**PROVIDED DATA**
*****
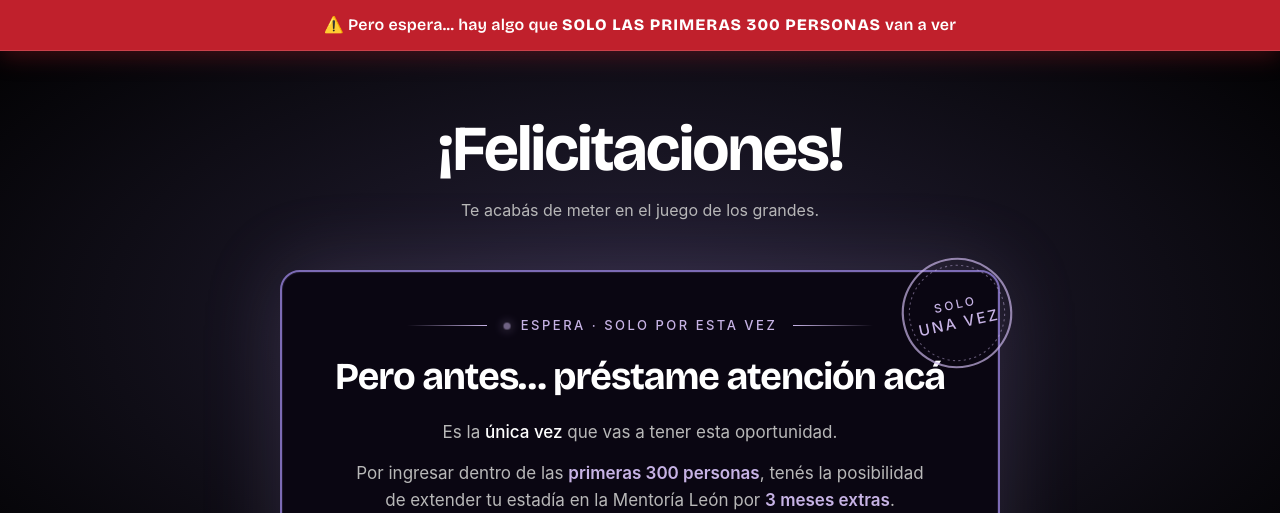
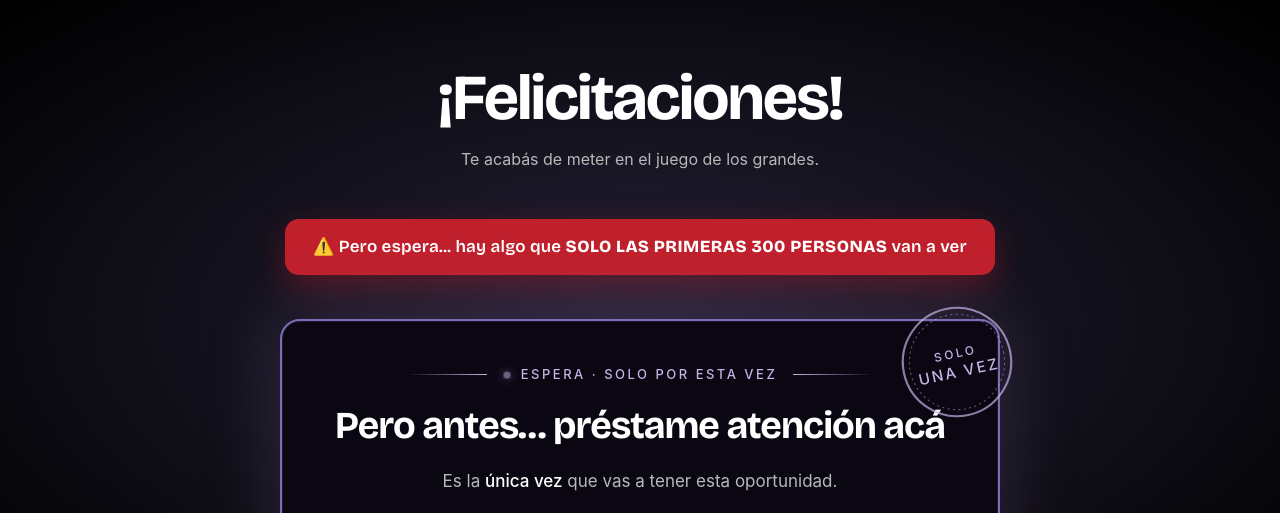
Before and after one commit to santiudev/API-dLcal-Bruno, a FastAPI app: template templates/upsell.html in a window 1280 px wide. Shown: the top 513 px of the page. Run offline with FastAPI, Linux system fonts and the light colour scheme; the template is opened without the code that fills it, so the values that code supplies are empty; parts of the project's set-up code (start-up, migrations or seed data) failed here and were passed over.

Commit message:
cambios de nuevo front end

```diff
--- a/templates/upsell.html
+++ b/templates/upsell.html
@@ -80,25 +80,28 @@
   }
 
   /* ============================================
-     TOP ALERT BANNER — full-width, fondo rojo,
-     letras blancas. Va antes del hero, fuera del
-     contenedor `.page` para que ocupe todo el ancho.
+     ALERT BANNER — bloque rojo centrado, va dentro
+     del contenedor `.page`, justo abajo del hero.
+     Estilo "tarjeta de alerta" con borde redondeado.
      ============================================ */
   .top-alert-banner {
+    display: inline-block;
     background: #c0202c;
     color: #ffffff;
     text-align: center;
-    padding: 14px 20px;
+    padding: 16px 28px;
     font-family: var(--display);
-    font-size: 16px;
+    font-size: 17px;
     font-weight: 600;
     letter-spacing: 0.2px;
-    line-height: 1.35;
-    border-bottom: 1px solid rgba(255, 255, 255, 0.15);
-    box-shadow: 0 4px 24px rgba(192, 32, 44, 0.35);
+    line-height: 1.4;
+    border-radius: 14px;
+    box-shadow: 0 12px 32px rgba(192, 32, 44, 0.35);
+    margin: 0 auto 36px;
+    max-width: 720px;
   }
 
-  .top-alert-banner strong { font-weight: 800; letter-spacing: 1px; }
+  .top-alert-banner strong { font-weight: 800; letter-spacing: 0.5px; }
 
   .hero { margin-bottom: 48px; }
 
@@ -556,7 +559,7 @@
 
     .oto-eyebrow-text { font-size: 10.5px; letter-spacing: 1.5px; }
 
-    .top-alert-banner { font-size: 14px; padding: 12px 14px; }
+    .top-alert-banner { font-size: 14.5px; padding: 14px 18px; margin-bottom: 28px; border-radius: 12px; }
 
     .oto-warning { padding: 14px 16px; }
     .oto-warning-text { font-size: 14.5px; }
@@ -573,17 +576,18 @@
 </head>
 <body>
 
-  {# Banner rojo full-width arriba — apela a urgencia con scarcity ("primeras 300") #}
-  <div class="top-alert-banner" role="alert">
-    ⚠️ Pero espera... hay algo que <strong>SOLO LAS PRIMERAS 300 PERSONAS</strong> van a ver
-  </div>
-
   <main class="page">
 
     <section class="hero">
       <h1 class="hero-title">¡Felicitaciones!</h1>
       <p class="hero-eyebrow">Te acabás de meter en el juego de los grandes.</p>
     </section>
+
+    {# Banner rojo — apela a urgencia con scarcity ("primeras 300") justo
+       después del hero, para enganchar la atención antes de la card de oferta. #}
+    <div class="top-alert-banner" role="alert">
+      ⚠️ Pero espera... hay algo que <strong>SOLO LAS PRIMERAS 300 PERSONAS</strong> van a ver
+    </div>
 
     <section class="oto">
       <div class="oto-card">
```
Also changed, not shown: README.md.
*****
**ABOUT THIS EXERCISE**
Quote each line of the listing exactly, but leave the pictures out.

**REPLY TO THE EXERCISE**
Before and after one commit to santiudev/API-dLcal-Bruno, a FastAPI app: template templates/upsell.html in a window 1280 px wide. Shown: the top 513 px of the page. Run offline with FastAPI, Linux system fonts and the light colour scheme; the template is opened without the code that fills it, so the values that code supplies are empty; parts of the project's set-up code (start-up, migrations or seed data) failed here and were passed over.

Commit message:
cambios de nuevo front end

```diff
--- a/templates/upsell.html
+++ b/templates/upsell.html
@@ -80,25 +80,28 @@
   }
 
   /* ============================================
-     TOP ALERT BANNER — full-width, fondo rojo,
-     letras blancas. Va antes del hero, fuera del
-     contenedor `.page` para que ocupe todo el ancho.
+     ALERT BANNER — bloque rojo centrado, va dentro
+     del contenedor `.page`, justo abajo del hero.
+     Estilo "tarjeta de alerta" con borde redondeado.
      ============================================ */
   .top-alert-banner {
+    display: inline-block;
     background: #c0202c;
     color: #ffffff;
     text-align: center;
-    padding: 14px 20px;
+    padding: 16px 28px;
     font-family: var(--display);
-    font-size: 16px;
+    font-size: 17px;
     font-weight: 600;
     letter-spacing: 0.2px;
-    line-height: 1.35;
-    border-bottom: 1px solid rgba(255, 255, 255, 0.15);
-    box-shadow: 0 4px 24px rgba(192, 32, 44, 0.35);
+    line-height: 1.4;
+    border-radius: 14px;
+    box-shadow: 0 12px 32px rgba(192, 32, 44, 0.35);
+    margin: 0 auto 36px;
+    max-width: 720px;
   }
 
-  .top-alert-banner strong { font-weight: 800; letter-spacing: 1px; }
+  .top-alert-banner strong { font-weight: 800; letter-spacing: 0.5px; }
 
   .hero { margin-bottom: 48px; }
 
@@ -556,7 +559,7 @@
 
     .oto-eyebrow-text { font-size: 10.5px; letter-spacing: 1.5px; }
 
-    .top-alert-banner { font-size: 14px; padding: 12px 14px; }
+    .top-alert-banner { font-size: 14.5px; padding: 14px 18px; margin-bottom: 28px; border-radius: 12px; }
 
     .oto-warning { padding: 14px 16px; }
     .oto-warning-text { font-size: 14.5px; }
@@ -573,17 +576,18 @@
 </head>
 <body>
 
-  {# Banner rojo full-width arriba — apela a urgencia con scarcity ("primeras 300") #}
-  <div class="top-alert-banner" role="alert">
-    ⚠️ Pero espera... hay algo que <strong>SOLO LAS PRIMERAS 300 PERSONAS</strong> van a ver
-  </div>
-
   <main class="page">
 
     <section class="hero">
       <h1 class="hero-title">¡Felicitaciones!</h1>
       <p class="hero-eyebrow">Te acabás de meter en el juego de los grandes.</p>
     </section>
+
+    {# Banner rojo — apela a urgencia con scarcity ("primeras 300") justo
+       después del hero, para enganchar la atención antes de la card de oferta. #}
+    <div class="top-alert-banner" role="alert">
+      ⚠️ Pero espera... hay algo que <strong>SOLO LAS PRIMERAS 300 PERSONAS</strong> van a ver
+    </div>
 
     <section class="oto">
       <div class="oto-card">
```
Also changed, not shown: README.md.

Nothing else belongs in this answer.